Sturgeon’s revelation states that 90% of everything is crap, which I aligned with the current state of personal knowledge management (not mastery) where we see many offers for proprietary tools to help us with our sensemaking, whether it be better note-taking or creating an online brain. But in every field there is only so much good stuff and a lot of crap. Sturgeon, a science fiction writer who was asked why so much SF was crap, said it was the same in every field of human production.
I concluded that PKM is bullshit only when it is technology-centric, and not a set of processes, individually constructed, to help each of us make sense of our world and work more effectively. The bullshit is believing in a technology silver bullet. We constantly see that BS sells.
My understanding of PKM began in 2004 with Lilia Efimova’s blogging of her journey through her doctoral dissertation on personal knowledge management entitled — Personal productivity in a knowledge intensive environment: A weblog case. So I came to PKM through my blog, Lilia’s blog, and the blogs of the researchers she was observing.
I often say that my PKM approach is technology-neutral. I do not promote one tool about another. I share my top tools but do not ask others to use them. But it seems I do have a chosen technology — the blog.
This technology differs significantly from any of the promoted tools in the current PKM field. Blogs are based on an open source framework, though some specific tools may be proprietary. I use open source WordPress but I can connect with someone on Blogger or Squarespace because the web itself is an open protocol. We also have RSS to keep track of blogs we follow. So, I am not really technology-neutral. I came to PKM through blogging and this protocol of connecting small pieces, loosely joined, is my chosen technology. It’s also the best for learning with and from others.

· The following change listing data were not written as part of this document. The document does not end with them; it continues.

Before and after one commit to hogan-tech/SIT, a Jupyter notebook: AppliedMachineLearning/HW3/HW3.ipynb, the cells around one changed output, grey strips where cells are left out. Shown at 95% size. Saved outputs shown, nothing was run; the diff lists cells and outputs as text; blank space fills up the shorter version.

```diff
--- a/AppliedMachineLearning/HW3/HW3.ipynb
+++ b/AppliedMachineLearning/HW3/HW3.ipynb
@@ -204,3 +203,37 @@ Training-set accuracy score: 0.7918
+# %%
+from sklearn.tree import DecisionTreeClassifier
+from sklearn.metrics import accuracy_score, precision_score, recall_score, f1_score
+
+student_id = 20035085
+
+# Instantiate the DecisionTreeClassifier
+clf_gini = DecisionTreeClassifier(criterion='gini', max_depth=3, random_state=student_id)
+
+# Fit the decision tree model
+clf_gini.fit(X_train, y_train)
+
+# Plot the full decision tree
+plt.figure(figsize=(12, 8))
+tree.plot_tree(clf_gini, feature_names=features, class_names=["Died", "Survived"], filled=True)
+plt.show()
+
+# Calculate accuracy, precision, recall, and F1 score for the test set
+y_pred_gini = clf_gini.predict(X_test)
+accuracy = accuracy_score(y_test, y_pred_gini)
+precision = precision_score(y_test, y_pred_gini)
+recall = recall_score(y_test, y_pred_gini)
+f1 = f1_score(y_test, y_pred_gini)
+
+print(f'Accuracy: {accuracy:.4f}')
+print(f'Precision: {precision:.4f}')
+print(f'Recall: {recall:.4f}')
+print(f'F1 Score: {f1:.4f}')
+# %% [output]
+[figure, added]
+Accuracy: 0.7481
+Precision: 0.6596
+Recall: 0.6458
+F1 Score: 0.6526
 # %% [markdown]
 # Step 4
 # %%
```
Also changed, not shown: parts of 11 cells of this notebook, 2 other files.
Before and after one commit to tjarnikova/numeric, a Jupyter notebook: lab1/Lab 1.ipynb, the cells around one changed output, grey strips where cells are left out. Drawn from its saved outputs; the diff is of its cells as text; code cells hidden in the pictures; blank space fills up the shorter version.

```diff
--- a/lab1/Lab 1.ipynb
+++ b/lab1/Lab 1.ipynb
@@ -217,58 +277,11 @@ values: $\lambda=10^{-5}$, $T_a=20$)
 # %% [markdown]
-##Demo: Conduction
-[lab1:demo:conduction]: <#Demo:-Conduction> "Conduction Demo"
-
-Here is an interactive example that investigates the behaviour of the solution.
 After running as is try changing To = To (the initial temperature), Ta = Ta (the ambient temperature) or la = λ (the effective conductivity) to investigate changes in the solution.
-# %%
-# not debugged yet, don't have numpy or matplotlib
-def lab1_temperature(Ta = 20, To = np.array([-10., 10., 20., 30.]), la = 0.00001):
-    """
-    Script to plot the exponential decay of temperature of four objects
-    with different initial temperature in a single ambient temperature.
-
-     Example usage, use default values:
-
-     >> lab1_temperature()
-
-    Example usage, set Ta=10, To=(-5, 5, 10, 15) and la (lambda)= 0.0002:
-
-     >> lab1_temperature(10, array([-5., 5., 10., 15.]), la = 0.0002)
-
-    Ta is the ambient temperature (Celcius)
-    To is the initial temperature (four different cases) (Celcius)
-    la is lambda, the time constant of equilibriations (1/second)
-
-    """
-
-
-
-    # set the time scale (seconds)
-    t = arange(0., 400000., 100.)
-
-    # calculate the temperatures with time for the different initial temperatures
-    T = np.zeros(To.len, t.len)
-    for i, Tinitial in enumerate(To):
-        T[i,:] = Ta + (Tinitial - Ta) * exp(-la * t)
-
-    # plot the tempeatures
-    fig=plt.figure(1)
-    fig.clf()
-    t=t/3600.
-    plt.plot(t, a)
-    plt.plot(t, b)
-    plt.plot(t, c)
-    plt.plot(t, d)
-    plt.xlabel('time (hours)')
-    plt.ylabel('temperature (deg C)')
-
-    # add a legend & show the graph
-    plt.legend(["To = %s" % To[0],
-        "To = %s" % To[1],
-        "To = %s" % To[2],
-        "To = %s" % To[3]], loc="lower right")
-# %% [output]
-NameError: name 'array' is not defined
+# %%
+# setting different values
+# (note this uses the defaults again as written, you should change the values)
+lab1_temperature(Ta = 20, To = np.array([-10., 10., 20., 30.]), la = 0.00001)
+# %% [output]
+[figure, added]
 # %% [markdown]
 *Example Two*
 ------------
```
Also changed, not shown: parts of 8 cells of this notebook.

As I concluded in 2006 in PKM & Informal Learning — small pieces, loosely joined in an informal and unstructured way, is a better model for online learning. It leverages the inherent nature of the medium. Virtual classrooms and online courses constrain communication and learner control. We need to build better models and methods to create personally meaningful online learning. Using the lens of informal learning is a start.